Seventy eight per cent of Indian employees feel they will need to save more for retirement.
According to the Global Benefits Attitudes Survey conducted by global professional services company Towers Watson, 71 per cent of retirement plan members report they are under-saving relative to what they ideally should save. With most Indian employees expecting to retire around the age of 60, saving for retirement has appeared as the top financial priority for those above 50 and is among the top three priorities across all age groups.
Amongst members of retirement plans, housing and saving for retirement, are the top two priorities in the below 40 age group, while saving for retirement is the top priority for those above 40.
The survey was conducted across 12 countries, covering 22,347 employees working for large, non-government employers. Emerging economies like India and China witness a much higher savings rate as compared to western counterparts like the US and UK.
Indian employees have the second highest savings rate at 16 per cent, second only to China, yet a large number are not confident of affording a long spell of retirement with an overwhelming 78 per cent feeling the need to save more.
This is especially noticeable among those above 50, where 86 per cnnt opine they will have sufficient financial resources for 15 years into retirement but this figure drops significantly to 63 per cent for a 25-year retirement period.
Save more rather than work for a longer duration
To overcome a possible insufficiency of retirement income, it is interesting to note that across all age groups, Indian employees would rather save more than extend their retirement age.
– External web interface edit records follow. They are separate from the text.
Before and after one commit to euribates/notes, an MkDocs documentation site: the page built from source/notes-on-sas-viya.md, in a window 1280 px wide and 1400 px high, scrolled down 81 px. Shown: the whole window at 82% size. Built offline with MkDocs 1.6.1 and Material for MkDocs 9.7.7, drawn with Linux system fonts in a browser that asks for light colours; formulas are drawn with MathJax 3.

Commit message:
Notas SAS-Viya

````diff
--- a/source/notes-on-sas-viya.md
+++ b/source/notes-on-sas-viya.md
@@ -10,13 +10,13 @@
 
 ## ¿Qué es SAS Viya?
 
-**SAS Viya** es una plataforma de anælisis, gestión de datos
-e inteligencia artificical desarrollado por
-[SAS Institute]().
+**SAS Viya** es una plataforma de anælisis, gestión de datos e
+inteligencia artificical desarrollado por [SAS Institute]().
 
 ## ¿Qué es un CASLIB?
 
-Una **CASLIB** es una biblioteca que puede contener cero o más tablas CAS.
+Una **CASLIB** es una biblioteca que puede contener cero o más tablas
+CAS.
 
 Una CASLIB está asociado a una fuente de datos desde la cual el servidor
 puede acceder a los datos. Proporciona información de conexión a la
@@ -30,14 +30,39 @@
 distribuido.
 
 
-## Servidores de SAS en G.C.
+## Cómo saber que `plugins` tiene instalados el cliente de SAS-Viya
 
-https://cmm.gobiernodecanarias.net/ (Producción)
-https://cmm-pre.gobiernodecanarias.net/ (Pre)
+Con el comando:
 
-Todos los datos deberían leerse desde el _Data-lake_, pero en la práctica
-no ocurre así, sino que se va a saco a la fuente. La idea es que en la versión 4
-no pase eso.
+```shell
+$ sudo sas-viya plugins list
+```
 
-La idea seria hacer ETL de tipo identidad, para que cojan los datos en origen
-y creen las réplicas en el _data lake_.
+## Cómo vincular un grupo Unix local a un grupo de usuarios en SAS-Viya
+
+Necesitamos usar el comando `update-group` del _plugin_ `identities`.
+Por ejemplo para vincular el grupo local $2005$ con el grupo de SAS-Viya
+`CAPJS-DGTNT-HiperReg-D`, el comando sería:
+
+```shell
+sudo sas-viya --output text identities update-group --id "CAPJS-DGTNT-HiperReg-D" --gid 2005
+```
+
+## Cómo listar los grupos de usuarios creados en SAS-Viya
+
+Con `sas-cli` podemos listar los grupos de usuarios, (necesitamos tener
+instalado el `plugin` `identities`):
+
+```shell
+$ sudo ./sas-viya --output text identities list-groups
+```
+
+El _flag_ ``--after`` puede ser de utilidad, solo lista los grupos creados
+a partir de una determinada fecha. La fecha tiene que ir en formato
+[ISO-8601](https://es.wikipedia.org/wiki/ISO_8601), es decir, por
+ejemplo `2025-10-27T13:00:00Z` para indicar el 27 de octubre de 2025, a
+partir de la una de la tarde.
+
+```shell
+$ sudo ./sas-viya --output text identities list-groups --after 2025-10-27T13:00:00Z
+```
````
A majority 56 per cent Indian employees would rather save more as compared to 29 per cent who would prefer to work a few years longer.
Sharing perspective, Anuradha Sriram, benefits director, Towers Watson India, says, "In the face of a high inflationary environment and the advent of nuclear families, retirement adequacy is fast emerging as a national challenge with serious economic and social ramifications. While many remain unsettled about their post retirement financial prospects, India has a relatively young workforce, thus allowing them time to plan. That said, there is an evident need for the government and employers to take cognisance of the issue and incentivise or mandate such savings.''
The Global Benefits Attitudes Survey examines employees' attitudes toward their health and retirement benefits. Conducted in 12 countries, the survey was completed by 22,347 employees working in large non-governmental organisations, including 2,006 employees in India, of whom 1,669 are members of a retirement savings plan.